She was recently brought to my attention, after having been given the go ahead to order some new books for our school library I was canvassing the children’s opinion as to what we should get. One child was a huge fan of Sparkes’ and suggested we should get some of her work. When the opportunity came up to review this, I jumped at the chance so that I could gauge whether she would be suitable.

This book, Destination Earth is a standalone adventure. I understand Sparkes usual format is to create a series of novels.

Here we meet Lucy, an alien, forced to flee from her planet by the invasion of a species called the Koth. Lucy has been travelling to earth for ten years to see if she can make a new home on a planet where the environment and the inhabitants are not so far away from her own.

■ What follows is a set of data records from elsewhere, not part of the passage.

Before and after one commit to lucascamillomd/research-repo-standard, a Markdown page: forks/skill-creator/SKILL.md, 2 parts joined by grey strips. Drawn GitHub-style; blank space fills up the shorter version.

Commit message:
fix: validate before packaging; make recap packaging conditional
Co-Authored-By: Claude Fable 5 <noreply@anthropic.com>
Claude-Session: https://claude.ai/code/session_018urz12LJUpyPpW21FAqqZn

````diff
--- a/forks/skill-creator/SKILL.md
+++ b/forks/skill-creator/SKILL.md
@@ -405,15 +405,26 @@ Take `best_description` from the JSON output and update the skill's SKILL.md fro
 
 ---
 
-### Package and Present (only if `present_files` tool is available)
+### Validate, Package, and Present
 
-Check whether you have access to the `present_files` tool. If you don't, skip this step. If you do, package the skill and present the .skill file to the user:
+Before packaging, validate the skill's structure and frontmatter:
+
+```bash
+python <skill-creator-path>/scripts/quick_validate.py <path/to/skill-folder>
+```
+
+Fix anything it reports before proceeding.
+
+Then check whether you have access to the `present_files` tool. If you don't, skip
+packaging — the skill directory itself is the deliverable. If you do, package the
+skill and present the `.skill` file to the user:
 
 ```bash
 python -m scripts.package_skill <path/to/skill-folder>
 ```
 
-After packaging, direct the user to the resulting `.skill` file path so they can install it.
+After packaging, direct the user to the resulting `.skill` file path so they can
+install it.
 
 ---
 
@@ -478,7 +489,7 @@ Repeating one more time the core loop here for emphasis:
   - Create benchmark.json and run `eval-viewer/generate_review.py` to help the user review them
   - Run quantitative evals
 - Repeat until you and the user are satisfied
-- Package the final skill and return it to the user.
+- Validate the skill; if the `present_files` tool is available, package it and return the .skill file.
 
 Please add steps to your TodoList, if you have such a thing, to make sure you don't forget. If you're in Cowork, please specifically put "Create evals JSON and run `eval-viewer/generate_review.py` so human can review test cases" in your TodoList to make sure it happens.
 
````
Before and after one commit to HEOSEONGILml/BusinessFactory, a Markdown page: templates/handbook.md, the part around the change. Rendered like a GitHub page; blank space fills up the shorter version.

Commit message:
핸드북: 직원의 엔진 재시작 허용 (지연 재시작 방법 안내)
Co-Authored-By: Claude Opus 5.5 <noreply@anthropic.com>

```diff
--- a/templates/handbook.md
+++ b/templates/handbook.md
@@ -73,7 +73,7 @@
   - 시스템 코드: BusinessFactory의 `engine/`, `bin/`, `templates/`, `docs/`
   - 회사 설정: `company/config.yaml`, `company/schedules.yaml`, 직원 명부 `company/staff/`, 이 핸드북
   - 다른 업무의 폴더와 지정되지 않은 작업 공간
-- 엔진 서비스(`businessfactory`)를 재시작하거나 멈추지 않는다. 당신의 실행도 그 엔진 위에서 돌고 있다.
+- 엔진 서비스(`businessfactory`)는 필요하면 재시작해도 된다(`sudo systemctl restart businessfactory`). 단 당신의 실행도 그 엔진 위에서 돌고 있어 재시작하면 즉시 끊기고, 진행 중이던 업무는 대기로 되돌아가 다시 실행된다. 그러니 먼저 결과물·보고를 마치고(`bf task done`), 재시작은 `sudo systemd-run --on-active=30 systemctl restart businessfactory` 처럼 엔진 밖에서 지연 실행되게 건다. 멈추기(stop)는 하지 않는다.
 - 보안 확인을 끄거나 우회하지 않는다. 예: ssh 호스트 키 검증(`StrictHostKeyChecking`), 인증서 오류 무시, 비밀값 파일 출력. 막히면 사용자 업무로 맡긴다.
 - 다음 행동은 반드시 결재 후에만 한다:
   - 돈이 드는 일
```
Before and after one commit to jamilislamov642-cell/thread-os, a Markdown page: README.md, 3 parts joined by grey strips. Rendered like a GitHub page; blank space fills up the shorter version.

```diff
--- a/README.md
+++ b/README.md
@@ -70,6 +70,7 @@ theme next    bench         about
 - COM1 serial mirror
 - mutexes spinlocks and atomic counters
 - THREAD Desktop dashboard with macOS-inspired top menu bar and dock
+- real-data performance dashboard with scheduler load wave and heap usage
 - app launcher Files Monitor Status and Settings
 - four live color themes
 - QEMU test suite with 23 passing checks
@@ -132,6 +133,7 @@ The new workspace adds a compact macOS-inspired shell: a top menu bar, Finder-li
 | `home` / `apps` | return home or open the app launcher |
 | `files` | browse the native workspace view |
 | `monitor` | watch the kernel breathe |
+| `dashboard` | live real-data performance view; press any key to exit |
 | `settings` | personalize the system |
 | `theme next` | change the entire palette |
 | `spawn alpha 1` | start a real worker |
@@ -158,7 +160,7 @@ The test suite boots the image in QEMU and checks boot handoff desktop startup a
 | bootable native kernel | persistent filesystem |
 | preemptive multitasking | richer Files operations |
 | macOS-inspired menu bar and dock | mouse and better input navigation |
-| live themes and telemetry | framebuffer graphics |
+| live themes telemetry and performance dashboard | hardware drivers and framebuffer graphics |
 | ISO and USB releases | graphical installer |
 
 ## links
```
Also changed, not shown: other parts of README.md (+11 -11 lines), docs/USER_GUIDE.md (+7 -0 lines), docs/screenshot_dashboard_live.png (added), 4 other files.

Lucy has been watching earth television and using the onboard computers on her ship to prepare herself for her arrival on earth and she is pretty confident that she has everything under control. That is until she steps off of her ship, onto the Isle of Wight, and meets two teenage children, brother and sister, Jay and Emma.

She realises that it might not be so simple to blend in after all, and when she realises that a Koth has hitched a lift on the outside of her ship and is about to invade earth the way it has her home, she knows that she will have to reveal who she is if she is going to save the planet.

This is an interesting story, and I was quite charmed by it. The story of the Koth only really comes into its own in the last third of the book, and to my mind is rather hurried and seems tacked on in places. The real story is about Lucy, her oddness, her fascination with earth and her assimilation. It is actually a coming of age novel with elements of science fiction. I enjoyed the coming of age elements, the science fiction bits less so, although I expect child readers might go the opposite way and find the long lead up to the adventure parts of the book more off putting than I did.

There is a whole sub plot which involves Lucy’s love for the Eighties band Level 42 which I found rather strange, and somewhat unnecessary. It was odder than the bits with the alien hitch hiking Koth, and didn’t really work for me at all, although I expect child readers will take it in their stride.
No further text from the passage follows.